“Paperman”: a minimalistic and poetic short
“Paperman” tells the story of George, and lonely businessman in 1950’s Manhattan who falls under the charm of Meg, a young woman that he met briefly on the Metro station platform. After thinking that he would never see her again, he notices her in a neighboring building, and so begins his adventure.
Presented for the 1st time at the Annecy International Film Festival, this 7 minute 3D short film was created by John Kahrs, the animator of “Tangled”, “The Incredibles”, “Monsters, Inc.”, etc.
For this project, he worked with Glen Keane, artist for “The Little Mermaid” (who has certain characterists in common with Meg), and Patrick Osborne, Animation Supervisor whom he worked with on “Tangled” and “Bolt”.
“Paperman” is a minimalistic film in black and white with touches of color. It uses a non photorealistic style, granularity and very beautiful contrasts of lights and shadows.
The very poetic music in the film was composed by Christophe Beck.
“Paperman: the idea” by John Kahrs
Source : Vaultofdisney’s channel on YouTube
The innovative technique of “Paperman”: Meander
John Kahrs describes “Paperman” as hybrid film fusing together traditional 2D hand animation and CG animation. This innovative technique was made possible thanks to Meander, a in-house software developed by Brian Whited.
Vector drawing tool, Meander allows all the traditional drawing lines to be inserted into a digital image in one layer and gives the artist the possibility to manipulate the traced lines.
Notable elements offered by Meander’s manipulation options:
– The ‘CG rigging’ which allows the user to track the different elements of the drawing in order to define the rotation axis for animation.
– The ‘in-betweens’ which automate the creation of intermediary drawings; contrary to the classic rotoscoping technique which requires the artist to draw each individual image, this method only requires the artist to create one out of every 50 images.
Thanks to Meander, the drawing lines are incorporated in the top layer of the CG image (with the characters forms and environments) and the lighting. The last layer of color is then applied. Next the 2D and CG teams refine the cohesiveness of the layers until the final rendering stage.

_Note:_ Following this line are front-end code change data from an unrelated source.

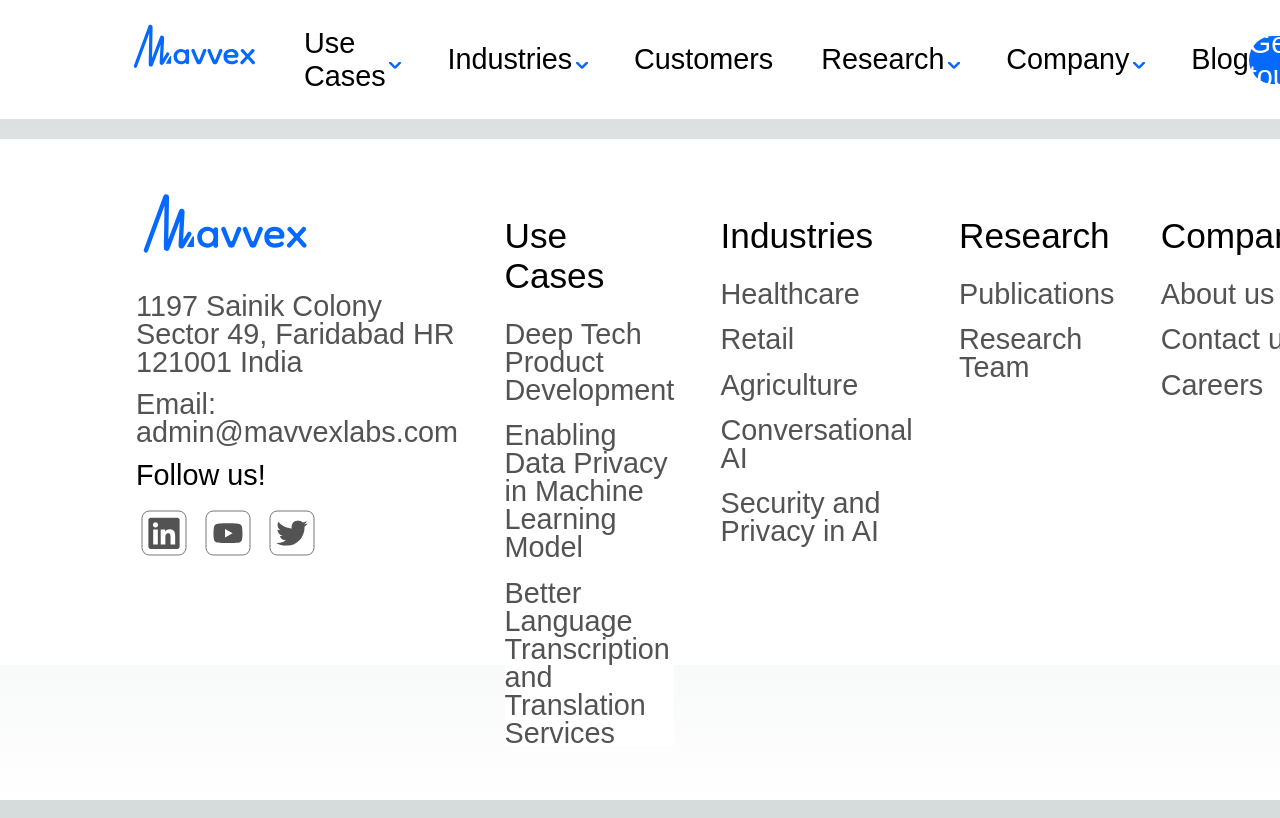
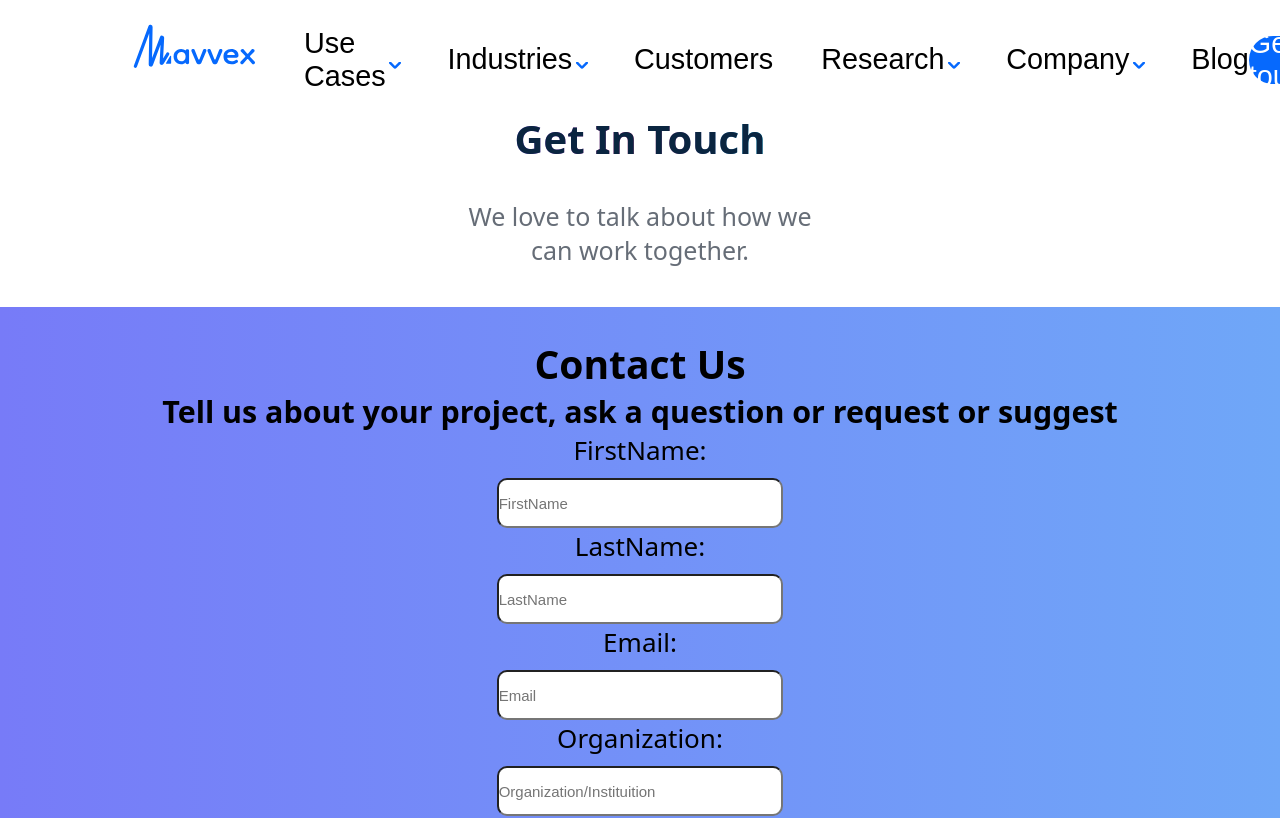
Before and after one commit to Harsh3305/Mavvex, a Next.js app: page /company/ContactUs in a window 1280 px wide. Shown: the top 818 px of the page. Built offline with nearby package versions, Linux system fonts and the light colour scheme; a web font is replaced by a local one.

Commit message:
contact us page complete

```diff
--- a/src/pages/company/ContactUs.js
+++ b/src/pages/company/ContactUs.js
@@ -1,3 +1,14 @@
-export default function Comp() {
+import Abouttitle from "@/components/Abouttitle"
+import Aboutbody from "@/components/Aboutbody"
+
+export default function ContactUs() {
+
+    return (<div>
+    <Abouttitle></Abouttitle>
+    <Aboutbody></Aboutbody>
+
+
+</div>
+    )
 
 }
```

Nonetheless, John Kahrs recognizes that Meander still struggles to automate all the steps, notably tracking.
This software is not yet a magic wand so the Disney programers are working to develop a 2.0 version of Meander. More to come on that…
The Meander tool
Source : It’s Art
[small_button]English version by Danielle Harrell, English teacher for ArtFx[/small_button]